§ **PROBLEM DETAILS**:
Restate every line of the material, word for word.

┌────────

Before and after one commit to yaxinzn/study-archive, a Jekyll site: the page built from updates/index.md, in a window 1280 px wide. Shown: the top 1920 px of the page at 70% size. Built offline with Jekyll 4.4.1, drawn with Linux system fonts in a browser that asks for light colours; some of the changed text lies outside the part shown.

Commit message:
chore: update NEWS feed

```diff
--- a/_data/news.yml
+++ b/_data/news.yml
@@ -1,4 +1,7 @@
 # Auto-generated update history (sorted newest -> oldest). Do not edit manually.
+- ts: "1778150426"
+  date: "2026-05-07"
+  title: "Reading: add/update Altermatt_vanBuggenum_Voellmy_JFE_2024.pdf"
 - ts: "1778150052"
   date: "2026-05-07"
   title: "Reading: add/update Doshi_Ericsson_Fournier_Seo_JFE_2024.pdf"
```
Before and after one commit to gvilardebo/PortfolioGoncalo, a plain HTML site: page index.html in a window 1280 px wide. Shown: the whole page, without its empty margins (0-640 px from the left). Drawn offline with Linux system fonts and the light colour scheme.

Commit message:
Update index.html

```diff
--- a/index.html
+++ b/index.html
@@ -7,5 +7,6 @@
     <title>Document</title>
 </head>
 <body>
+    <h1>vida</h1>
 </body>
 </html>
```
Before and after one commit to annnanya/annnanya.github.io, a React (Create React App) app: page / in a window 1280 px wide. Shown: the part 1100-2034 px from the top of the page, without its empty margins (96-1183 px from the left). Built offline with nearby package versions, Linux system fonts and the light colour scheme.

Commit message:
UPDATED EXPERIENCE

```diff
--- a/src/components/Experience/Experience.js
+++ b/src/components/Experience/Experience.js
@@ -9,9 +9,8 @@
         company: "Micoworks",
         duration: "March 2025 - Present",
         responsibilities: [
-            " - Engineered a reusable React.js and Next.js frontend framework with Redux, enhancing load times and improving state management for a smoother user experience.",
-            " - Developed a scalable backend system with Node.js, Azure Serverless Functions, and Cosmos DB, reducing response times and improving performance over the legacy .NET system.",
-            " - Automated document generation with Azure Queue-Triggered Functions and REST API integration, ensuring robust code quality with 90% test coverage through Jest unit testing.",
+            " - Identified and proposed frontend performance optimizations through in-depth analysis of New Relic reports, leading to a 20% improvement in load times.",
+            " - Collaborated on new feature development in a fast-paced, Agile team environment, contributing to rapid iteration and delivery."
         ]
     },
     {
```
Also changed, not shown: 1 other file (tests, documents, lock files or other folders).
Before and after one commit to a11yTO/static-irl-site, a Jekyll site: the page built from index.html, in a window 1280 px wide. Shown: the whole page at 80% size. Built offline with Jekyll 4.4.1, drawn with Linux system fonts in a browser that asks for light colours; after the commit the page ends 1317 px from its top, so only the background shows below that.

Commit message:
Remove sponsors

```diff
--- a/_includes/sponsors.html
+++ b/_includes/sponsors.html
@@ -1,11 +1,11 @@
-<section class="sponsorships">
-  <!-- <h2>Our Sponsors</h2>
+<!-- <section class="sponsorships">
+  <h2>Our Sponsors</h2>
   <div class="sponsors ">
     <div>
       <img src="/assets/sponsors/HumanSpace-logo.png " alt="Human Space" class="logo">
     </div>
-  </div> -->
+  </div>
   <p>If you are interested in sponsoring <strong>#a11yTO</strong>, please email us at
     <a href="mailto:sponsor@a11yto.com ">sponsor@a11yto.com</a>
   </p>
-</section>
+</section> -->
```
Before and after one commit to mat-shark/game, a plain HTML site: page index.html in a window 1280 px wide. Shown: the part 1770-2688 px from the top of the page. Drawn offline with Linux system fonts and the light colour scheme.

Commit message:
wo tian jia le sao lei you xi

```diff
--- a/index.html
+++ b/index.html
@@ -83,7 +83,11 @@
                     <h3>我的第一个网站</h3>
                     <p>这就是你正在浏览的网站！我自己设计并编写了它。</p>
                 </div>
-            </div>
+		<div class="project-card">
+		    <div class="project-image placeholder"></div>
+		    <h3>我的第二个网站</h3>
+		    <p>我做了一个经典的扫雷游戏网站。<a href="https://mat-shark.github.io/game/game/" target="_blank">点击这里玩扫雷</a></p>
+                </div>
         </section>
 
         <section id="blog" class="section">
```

└────────

§ **THE ANSWER**:
Before and after one commit to yaxinzn/study-archive, a Jekyll site: the page built from updates/index.md, in a window 1280 px wide. Shown: the top 1920 px of the page at 70% size. Built offline with Jekyll 4.4.1, drawn with Linux system fonts in a browser that asks for light colours; some of the changed text lies outside the part shown.

Commit message:
chore: update NEWS feed

```diff
--- a/_data/news.yml
+++ b/_data/news.yml
@@ -1,4 +1,7 @@
 # Auto-generated update history (sorted newest -> oldest). Do not edit manually.
+- ts: "1778150426"
+  date: "2026-05-07"
+  title: "Reading: add/update Altermatt_vanBuggenum_Voellmy_JFE_2024.pdf"
 - ts: "1778150052"
   date: "2026-05-07"
   title: "Reading: add/update Doshi_Ericsson_Fournier_Seo_JFE_2024.pdf"
```
Before and after one commit to gvilardebo/PortfolioGoncalo, a plain HTML site: page index.html in a window 1280 px wide. Shown: the whole page, without its empty margins (0-640 px from the left). Drawn offline with Linux system fonts and the light colour scheme.

Commit message:
Update index.html

```diff
--- a/index.html
+++ b/index.html
@@ -7,5 +7,6 @@
     <title>Document</title>
 </head>
 <body>
+    <h1>vida</h1>
 </body>
 </html>
```
Before and after one commit to annnanya/annnanya.github.io, a React (Create React App) app: page / in a window 1280 px wide. Shown: the part 1100-2034 px from the top of the page, without its empty margins (96-1183 px from the left). Built offline with nearby package versions, Linux system fonts and the light colour scheme.

Commit message:
UPDATED EXPERIENCE

```diff
--- a/src/components/Experience/Experience.js
+++ b/src/components/Experience/Experience.js
@@ -9,9 +9,8 @@
         company: "Micoworks",
         duration: "March 2025 - Present",
         responsibilities: [
-            " - Engineered a reusable React.js and Next.js frontend framework with Redux, enhancing load times and improving state management for a smoother user experience.",
-            " - Developed a scalable backend system with Node.js, Azure Serverless Functions, and Cosmos DB, reducing response times and improving performance over the legacy .NET system.",
-            " - Automated document generation with Azure Queue-Triggered Functions and REST API integration, ensuring robust code quality with 90% test coverage through Jest unit testing.",
+            " - Identified and proposed frontend performance optimizations through in-depth analysis of New Relic reports, leading to a 20% improvement in load times.",
+            " - Collaborated on new feature development in a fast-paced, Agile team environment, contributing to rapid iteration and delivery."
         ]
     },
     {
```
Also changed, not shown: 1 other file (tests, documents, lock files or other folders).
Before and after one commit to a11yTO/static-irl-site, a Jekyll site: the page built from index.html, in a window 1280 px wide. Shown: the whole page at 80% size. Built offline with Jekyll 4.4.1, drawn with Linux system fonts in a browser that asks for light colours; after the commit the page ends 1317 px from its top, so only the background shows below that.

Commit message:
Remove sponsors

```diff
--- a/_includes/sponsors.html
+++ b/_includes/sponsors.html
@@ -1,11 +1,11 @@
-<section class="sponsorships">
-  <!-- <h2>Our Sponsors</h2>
+<!-- <section class="sponsorships">
+  <h2>Our Sponsors</h2>
   <div class="sponsors ">
     <div>
       <img src="/assets/sponsors/HumanSpace-logo.png " alt="Human Space" class="logo">
     </div>
-  </div> -->
+  </div>
   <p>If you are interested in sponsoring <strong>#a11yTO</strong>, please email us at
     <a href="mailto:sponsor@a11yto.com ">sponsor@a11yto.com</a>
   </p>
-</section>
+</section> -->
```
Before and after one commit to mat-shark/game, a plain HTML site: page index.html in a window 1280 px wide. Shown: the part 1770-2688 px from the top of the page. Drawn offline with Linux system fonts and the light colour scheme.

Commit message:
wo tian jia le sao lei you xi

```diff
--- a/index.html
+++ b/index.html
@@ -83,7 +83,11 @@
                     <h3>我的第一个网站</h3>
                     <p>这就是你正在浏览的网站！我自己设计并编写了它。</p>
                 </div>
-            </div>
+		<div class="project-card">
+		    <div class="project-image placeholder"></div>
+		    <h3>我的第二个网站</h3>
+		    <p>我做了一个经典的扫雷游戏网站。<a href="https://mat-shark.github.io/game/game/" target="_blank">点击这里玩扫雷</a></p>
+                </div>
         </section>
 
         <section id="blog" class="section">
```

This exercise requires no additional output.